Where to begin? First, the idea that free speech jurisprudence is little more than an extension of the civil rights movement is sheer fantasy. Indeed, the Supreme Court has ruled in favor of racists and civil rights leaders alike, and most leading free speech cases had nothing to do with race at all. But that’s almost a side issue compared to the utterly dreadful use of the Holocaust to condemn Geller. In point of fact, it is the jihadists, not Geller who not only threaten genocide but do everything in their power to make it happen. If not for the protection of the IDF, Jews in Israel would face indescribable slaughter. Until American air strikes and Kurdish resistance helped slow ISIS, Christians and Yazidis stared genocide in the face. Religious minorities behind ISIS lines still face mass executions. To bring up the problem of genocide then peg it to speech uttered by a woman who’s not harmed a single human being in her life — all while actual genocidal maniacs are rampaging across the Middle East — is beyond the moral and intellectual pale.
Here’s Rashid’s big ending:
No law, no matter how specific, can legislate morality — and speech is essentially a moral issue. If we truly want peace, society must rise above the intolerance that Geller and ISIS alike espouse.

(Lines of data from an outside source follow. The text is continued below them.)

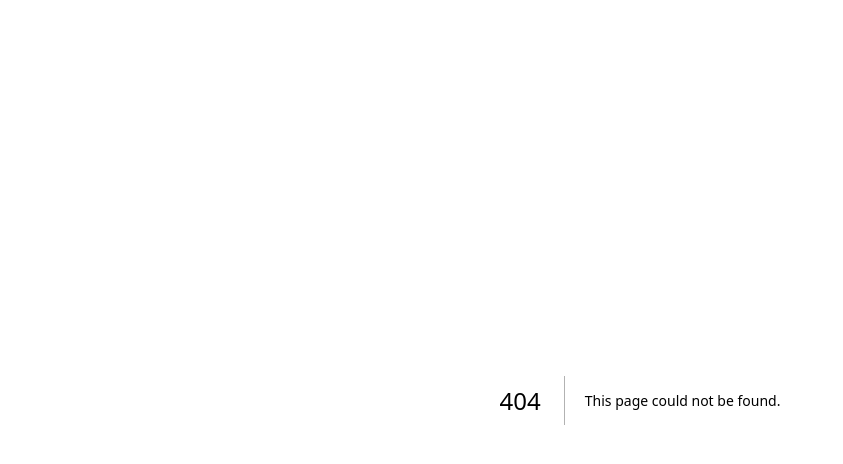
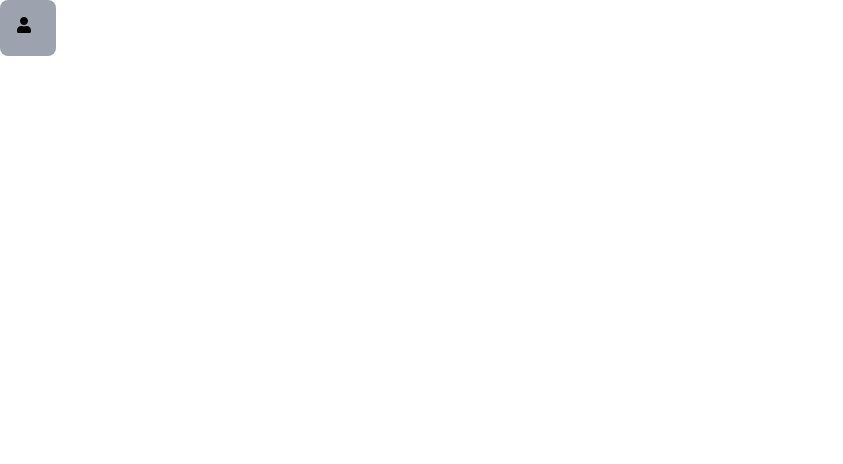
Before and after one commit to Tanaka878/CommunityForumApp, a Next.js app: page /components/PinnedChats in a window 1280 px wide. Before the commit this address had no page. Shown: the top 464 px of the page, without its empty margins (0-843 px from the left). Built offline with nearby package versions, Linux system fonts and the light colour scheme.

Commit message:
created the pinned chats component with static  data

```diff
--- a/src/app/components/GroupsContainer/Container/page.tsx
+++ b/src/app/components/GroupsContainer/Container/page.tsx
@@ -5,6 +5,8 @@ import { useRouter } from "next/navigation";
 import { FaCog } from "react-icons/fa";
 import Explore from "../../Explore/page";
 import SearchBar from "../../SearchBar/SearchBar";
+import { FaThumbtack } from "react-icons/fa";
+import PinnedChat from "../../PinnedChats/page";
 
 // Define the type for the user object
 interface User {
@@ -86,8 +88,22 @@ const HomePage = () => {
       </nav>
 
     {/**Container for search bar */}
+      <nav className="mb-2 p-1">
+        <SearchBar onSearch={Search}/>
+
+      </nav>
+
+{/**Container for Pinend chats */}
       <nav>
-        <SearchBar onSearch={Search}/>
+        <h1 className="flex font-semibold rounded-lg space-x-3">
+          <FaThumbtack/>
+          Pinned Communities
+        </h1>
+
+        <nav className="rounded-lg bg-slate-300 mt-2 flex space-x-2">
+          <PinnedChat/>
+
+        </nav>
 
       </nav>
 
--- /dev/null
+++ b/src/app/components/PinnedChats/page.tsx
@@ -0,0 +1,16 @@
+import React from 'react'
+import { FaUser } from 'react-icons/fa'
+
+const PinnedChat = () => {
+    /**Containong icons for pinned chats a little bit bigger */
+  return (
+    <div className='p-4 bg-gray-400 rounded-lg  h-18 w-14'>
+        <button className=''>
+            <FaUser/>
+        </button>
+
+    </div>
+  )
+}
+
+export default PinnedChat
--- a/src/app/components/SearchBar/SearchBar.tsx
+++ b/src/app/components/SearchBar/SearchBar.tsx
@@ -30,7 +30,7 @@ const SearchBar: React.FC<SearchBarProps> = ({ placeholder = "Search...", onSear
       />
       <button
         type="submit"
-        className="px-4 py-2 bg-blue-500 text-white rounded-md hover:bg-blue-600 transition"
+        className="px-4 py-2 bg-blue-500 text-white rounded-full hover:bg-blue-600 transition"
       >
         Search
       </button>
```
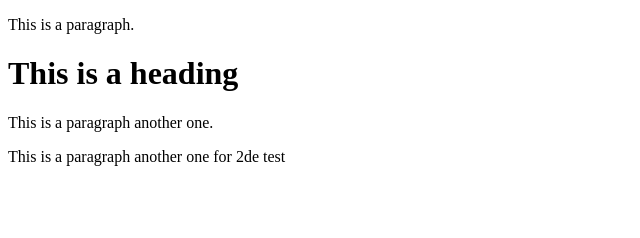
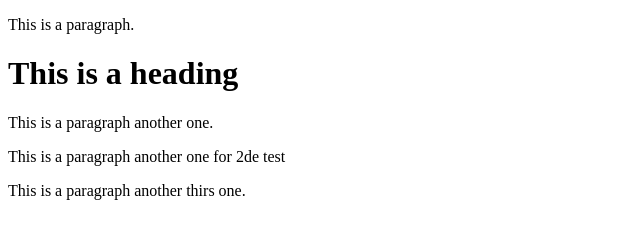
Before and after one commit to nestle1936/learning-git, a plain HTML site: page index.html in a window 1280 px wide. Shown: the whole page, without its empty margins (0-640 px from the left). Drawn offline with Linux system fonts and the light colour scheme.

Commit message:
Update index.html

```diff
--- a/index.html
+++ b/index.html
@@ -6,5 +6,6 @@
   <h1>This is a heading</h1>
   <p>This is a paragraph another one.</p>
   <p>This is a paragraph another one for 2de test</p>
+    <p>This is a paragraph another thirs one.</p>
 </body>
 </html>
```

How many pilots has Pamela Geller burned alive? How many Muslims has she beheaded? How many young Muslim girls has she kidnapped to sell into sexual slavery? When did she declare a theocracy and issue orders that everyone must convert or die? Dear Mr. Rashid, Pamela Geller expresses opinions you don’t like. But if you ever found yourself in the new caliphate, you would have to conform or die a horrible death. There is no meaningful sense in which Geller and ISIS are “alike.”